Last week in these pages, we noted the significance of the upcoming World Zionist Congress elections. As we said, the Congress determines the policies and budgetary allocations of the Jewish Agency in Israel which is the central agency administering the distribution of the bulk of the hundreds of millions of dollars raised by the UJA-Federation system worldwide. However, the erosion of Orthodox representation in the Congress over the years has resulted in a substantial diminution of support for Orthodox institutions and a definite non-Orthodox tilt in positions on issues that are fundamental to the character of the Jewish people.
It came to our attention that the World Zionist Congress placed election-related advertisements in several Anglo-Jewish newspapers, none with anywhere as large an Orthodox readership as The Jewish Press. When we inquired as to why the Orthodox were not deemed a suitable target community, we were told that, although The Jewish Press was not included in the initial ad run, an ad would, indeed, subsequently be placed in The Jewish Press. However, we were then told that the advertising program was over and that an ad would not be commissioned. We were told that if The Jewish Press felt so strongly about Orthodox participation in the election, it should run an ad at its own expense, a remark attributed to Ms. Karen Rubenstein, the Congress' Executive Director.
Startled, we had a member of our editorial staff call Ms. Rubenstein to verify what we were told. Our reporter asked whether she had said that we should run the ad gratis if we felt so strongly about Orthodox participation in the voting. She said, “I wouldn't want to be quoted to that effect.”
But did she make the comment, our reporter asked? It was “taken out of context,” was the reply.
Ms. Rubenstein went on to say that no new ads would be placed because they do not have a budget for more ads. When asked why The Jewish Press wasn't considered in the initial advertising budget, Ms. Rubenstein responded, “I'm not getting into a conversation with you about it. This is not a story and I'm not commenting on it as a story.”

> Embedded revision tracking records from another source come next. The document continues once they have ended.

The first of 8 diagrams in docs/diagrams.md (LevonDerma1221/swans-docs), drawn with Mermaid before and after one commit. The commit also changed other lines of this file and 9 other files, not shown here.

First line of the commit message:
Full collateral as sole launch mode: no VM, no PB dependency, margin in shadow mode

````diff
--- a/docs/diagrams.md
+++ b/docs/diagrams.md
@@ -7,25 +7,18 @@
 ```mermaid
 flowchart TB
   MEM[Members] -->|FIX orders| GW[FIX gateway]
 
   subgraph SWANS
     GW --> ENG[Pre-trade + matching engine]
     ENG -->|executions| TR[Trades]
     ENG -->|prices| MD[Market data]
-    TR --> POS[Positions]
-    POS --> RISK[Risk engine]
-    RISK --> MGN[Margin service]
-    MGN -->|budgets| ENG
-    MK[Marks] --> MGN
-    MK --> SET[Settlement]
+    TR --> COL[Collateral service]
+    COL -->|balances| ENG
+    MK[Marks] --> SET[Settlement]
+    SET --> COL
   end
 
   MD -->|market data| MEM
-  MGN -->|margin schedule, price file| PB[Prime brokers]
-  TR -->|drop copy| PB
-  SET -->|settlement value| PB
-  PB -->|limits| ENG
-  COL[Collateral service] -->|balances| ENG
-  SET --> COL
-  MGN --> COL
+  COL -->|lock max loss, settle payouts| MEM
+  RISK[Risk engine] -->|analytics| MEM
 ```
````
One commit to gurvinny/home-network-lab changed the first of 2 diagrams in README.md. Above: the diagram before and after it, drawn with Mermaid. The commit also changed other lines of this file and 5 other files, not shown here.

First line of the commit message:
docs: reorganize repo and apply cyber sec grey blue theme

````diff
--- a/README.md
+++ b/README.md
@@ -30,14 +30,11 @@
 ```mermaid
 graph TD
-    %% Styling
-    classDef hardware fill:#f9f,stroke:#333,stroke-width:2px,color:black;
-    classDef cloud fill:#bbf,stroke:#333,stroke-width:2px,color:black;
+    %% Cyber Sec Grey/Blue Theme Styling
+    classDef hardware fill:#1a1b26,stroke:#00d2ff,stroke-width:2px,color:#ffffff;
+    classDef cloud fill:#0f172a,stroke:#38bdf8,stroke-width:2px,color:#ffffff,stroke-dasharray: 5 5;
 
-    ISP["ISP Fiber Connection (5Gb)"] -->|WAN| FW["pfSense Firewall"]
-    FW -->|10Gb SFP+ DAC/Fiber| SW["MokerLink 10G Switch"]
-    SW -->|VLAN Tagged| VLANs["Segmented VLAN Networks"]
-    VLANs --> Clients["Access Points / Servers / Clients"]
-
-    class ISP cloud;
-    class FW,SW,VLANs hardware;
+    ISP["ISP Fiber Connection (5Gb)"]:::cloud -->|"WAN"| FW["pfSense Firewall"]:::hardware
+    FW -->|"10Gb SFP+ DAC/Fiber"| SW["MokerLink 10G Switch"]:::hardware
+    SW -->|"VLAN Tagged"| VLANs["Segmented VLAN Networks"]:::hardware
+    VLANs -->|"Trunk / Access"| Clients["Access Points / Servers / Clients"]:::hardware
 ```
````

Well, we disagree. It is a story and a very important one. A level playing field for all potential voters is certainly something that should be of prime concern to the folks at the World Zionist Congress.
In any event, as our readers will note, we are including as an insert, at our own expense, an official ballot for the election.

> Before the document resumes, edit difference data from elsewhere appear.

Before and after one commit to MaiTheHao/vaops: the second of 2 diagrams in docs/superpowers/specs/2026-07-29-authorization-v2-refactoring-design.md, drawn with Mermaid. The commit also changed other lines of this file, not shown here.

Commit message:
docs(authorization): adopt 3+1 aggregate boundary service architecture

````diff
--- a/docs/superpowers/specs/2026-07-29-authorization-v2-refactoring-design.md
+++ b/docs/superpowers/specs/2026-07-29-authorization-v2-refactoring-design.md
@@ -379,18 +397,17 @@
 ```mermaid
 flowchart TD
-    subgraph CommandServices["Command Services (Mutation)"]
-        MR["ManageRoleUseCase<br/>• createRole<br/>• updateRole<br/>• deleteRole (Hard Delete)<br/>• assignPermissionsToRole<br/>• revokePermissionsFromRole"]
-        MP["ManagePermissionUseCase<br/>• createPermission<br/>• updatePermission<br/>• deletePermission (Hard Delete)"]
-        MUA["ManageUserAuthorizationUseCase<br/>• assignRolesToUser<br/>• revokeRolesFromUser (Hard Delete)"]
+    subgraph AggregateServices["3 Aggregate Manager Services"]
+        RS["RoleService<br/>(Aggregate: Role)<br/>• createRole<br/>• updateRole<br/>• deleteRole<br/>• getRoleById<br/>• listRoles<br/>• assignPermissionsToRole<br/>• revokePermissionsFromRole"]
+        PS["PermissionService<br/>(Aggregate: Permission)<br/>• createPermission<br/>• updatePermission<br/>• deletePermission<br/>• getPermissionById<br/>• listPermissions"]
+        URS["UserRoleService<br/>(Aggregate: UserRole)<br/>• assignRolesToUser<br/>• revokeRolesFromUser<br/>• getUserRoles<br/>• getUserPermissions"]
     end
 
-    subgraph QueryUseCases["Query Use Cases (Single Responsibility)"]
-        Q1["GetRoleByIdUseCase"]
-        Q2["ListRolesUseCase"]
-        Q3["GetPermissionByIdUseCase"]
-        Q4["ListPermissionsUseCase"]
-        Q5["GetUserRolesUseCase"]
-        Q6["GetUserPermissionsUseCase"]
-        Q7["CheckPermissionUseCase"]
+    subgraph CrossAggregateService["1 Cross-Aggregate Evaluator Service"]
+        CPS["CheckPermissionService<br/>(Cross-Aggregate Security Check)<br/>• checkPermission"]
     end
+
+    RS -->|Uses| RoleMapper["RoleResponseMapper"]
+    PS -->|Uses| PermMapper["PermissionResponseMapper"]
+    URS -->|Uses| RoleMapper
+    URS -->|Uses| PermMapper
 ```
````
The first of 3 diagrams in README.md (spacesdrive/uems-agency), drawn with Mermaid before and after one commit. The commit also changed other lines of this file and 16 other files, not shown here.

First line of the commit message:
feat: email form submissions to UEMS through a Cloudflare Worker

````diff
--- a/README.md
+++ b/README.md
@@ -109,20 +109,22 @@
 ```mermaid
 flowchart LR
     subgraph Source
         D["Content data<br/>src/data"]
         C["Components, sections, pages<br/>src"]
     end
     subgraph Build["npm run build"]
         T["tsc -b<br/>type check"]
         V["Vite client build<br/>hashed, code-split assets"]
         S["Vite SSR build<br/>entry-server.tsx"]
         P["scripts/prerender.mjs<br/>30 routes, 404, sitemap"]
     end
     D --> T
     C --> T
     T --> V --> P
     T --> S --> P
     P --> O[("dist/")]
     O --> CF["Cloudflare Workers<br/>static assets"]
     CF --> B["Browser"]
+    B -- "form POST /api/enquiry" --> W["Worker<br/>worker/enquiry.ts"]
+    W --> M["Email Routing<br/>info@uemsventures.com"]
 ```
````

We hope that our readers will be spurred by this sad episode to vote in this all-important election, even if they did not intend to do so before.